(verb) A method used to classify organisms according to their reproductive function, as either male or female.
An upright dead tree.
An attachment formed between two or more animals through interactions such as playing, grooming, and sharing food.
Particles formed when minerals and organic materials from plant and animal remains are broken down by live organisms and changes in climate.
A group of similar organisms that can reproduce amongst themselves, with viable offspring.
The number of species found within a prescribed area.
The distance traveled in a step. Stride length is measured from one heel to another heel of an animal’s feet. This distance varies depending on the animal’s size, species, and speed.

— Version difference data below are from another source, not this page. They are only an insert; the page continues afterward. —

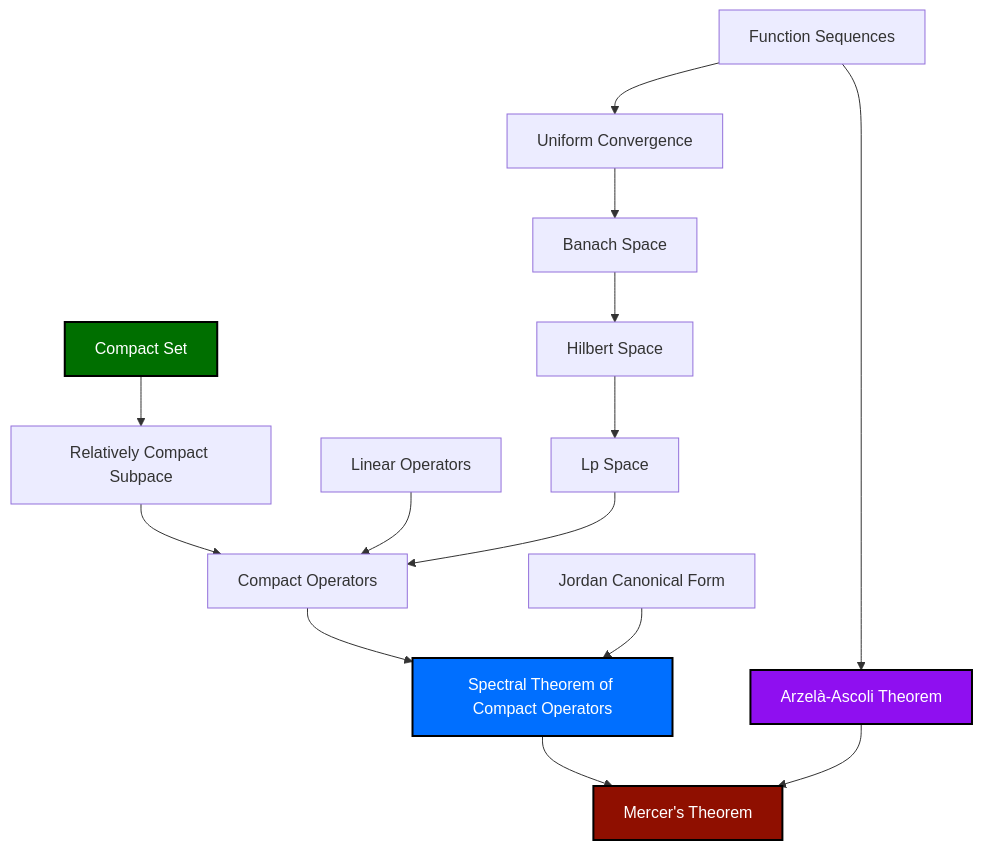
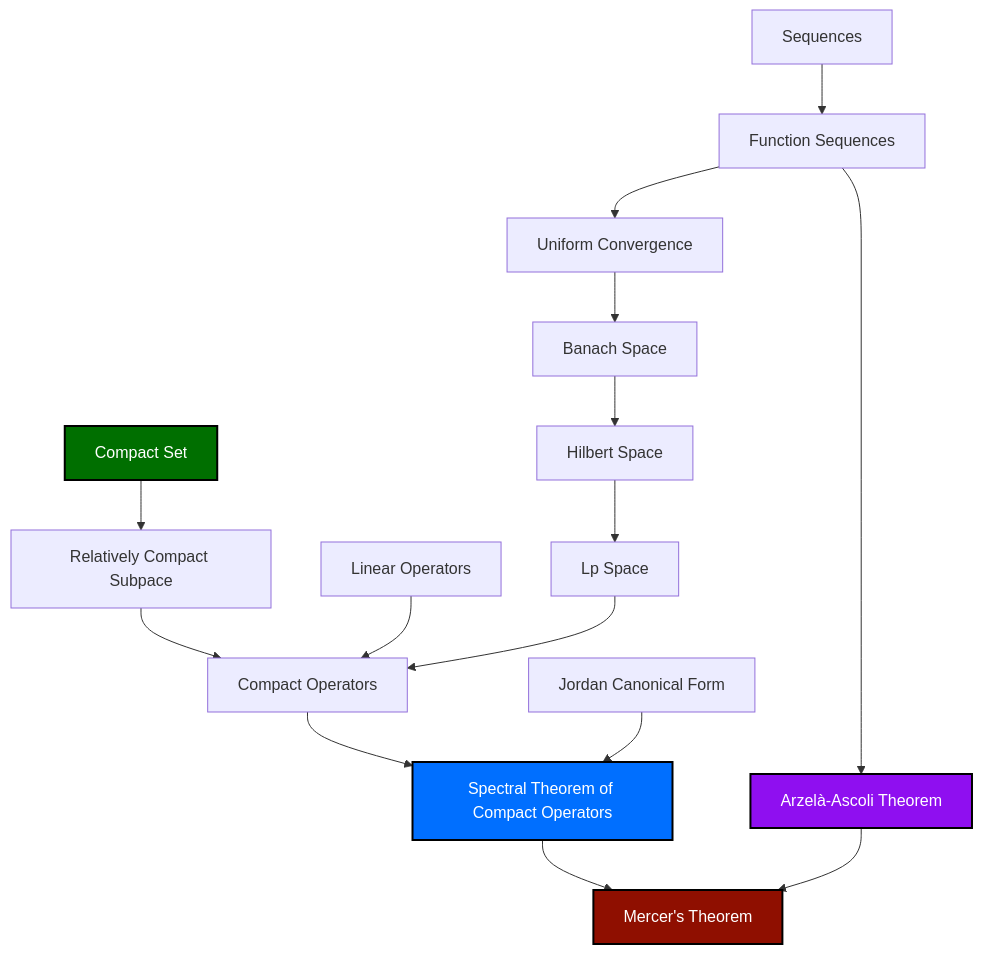
Before and after one commit to asengupta/avishek.net: the diagram in _posts/2021-09-13-kernel-functions-mercers-theorem-evaluation-functionals.md, drawn with Mermaid.

Commit message:
Small changes for Mercer Theorem post

```diff
--- a/_posts/2021-09-13-kernel-functions-mercers-theorem-evaluation-functionals.md
+++ b/_posts/2021-09-13-kernel-functions-mercers-theorem-evaluation-functionals.md
@@ -22,32 +22,33 @@
 {% mermaid %}
 graph TD;
+sequences[Sequences]
 function_sequences[Function Sequences]
 compact_set[Compact Set]
 compact_operators[Compact Operators]
 linear_operators[Linear Operators]
 uniform_convergence[Uniform Convergence]
 banach_space[Banach Space]
 hilbert_space[Hilbert Space]
 lp_space[Lp Space]
 jordan_canonical_form[Jordan Canonical Form]
 relatively_compact_subspace[Relatively Compact Subpace]
 spectral_theorem[Spectral Theorem of Compact Operators]
 arzela_ascoli_theorem[Arzelà-Ascoli Theorem]
 mercer_theorem[Mercer's Theorem]
 
-function_sequences-->uniform_convergence-->banach_space-->hilbert_space
+sequences-->function_sequences-->uniform_convergence-->banach_space-->hilbert_space
 compact_set-->relatively_compact_subspace
 relatively_compact_subspace-->compact_operators
 linear_operators-->compact_operators
 hilbert_space-->lp_space-->compact_operators
 compact_operators-->spectral_theorem
 jordan_canonical_form-->spectral_theorem
 spectral_theorem-->mercer_theorem
 function_sequences-->arzela_ascoli_theorem
 arzela_ascoli_theorem-->mercer_theorem
 
 style compact_set fill:#006f00,stroke:#000,stroke-width:2px,color:#fff
 style spectral_theorem fill:#006fff,stroke:#000,stroke-width:2px,color:#fff
 style mercer_theorem fill:#8f0f00,stroke:#000,stroke-width:2px,color:#fff
 style arzela_ascoli_theorem fill:#8f0ff0,stroke:#000,stroke-width:2px,color:#fff
 {% endmermaid %}
```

To collect detailed information for a study of a particular subject.
A mark, or marks, representing a number.
An area in which an animal spends most of its time, which it may defend against intruders of the same species.
Dragging a large net along the bottom of a body of water to collect organisms, usually for commercial fishing or scientific research.
One iteration of a test or experiment.
A measurement of the materials suspended in water that affect the water’s clarity by blocking the sunlight’s ability to pass through it. Soil erosion, pollution, runoff, flooding, algae growth, and even marine life movements that agitate sediment can all increase turbidity.
A geographic land area in which water, sediments and dissolved materials drain into a common outlet (e.g. stream, river, bay). Large watersheds, such as that of the Chesapeake Bay, are formed of several smaller watersheds.
The first post-hatching stage in the blue crab life cycle. A Zoea floats in the ocean currents to feed and molts seven times before becoming a Megalopa at age 4-5 weeks.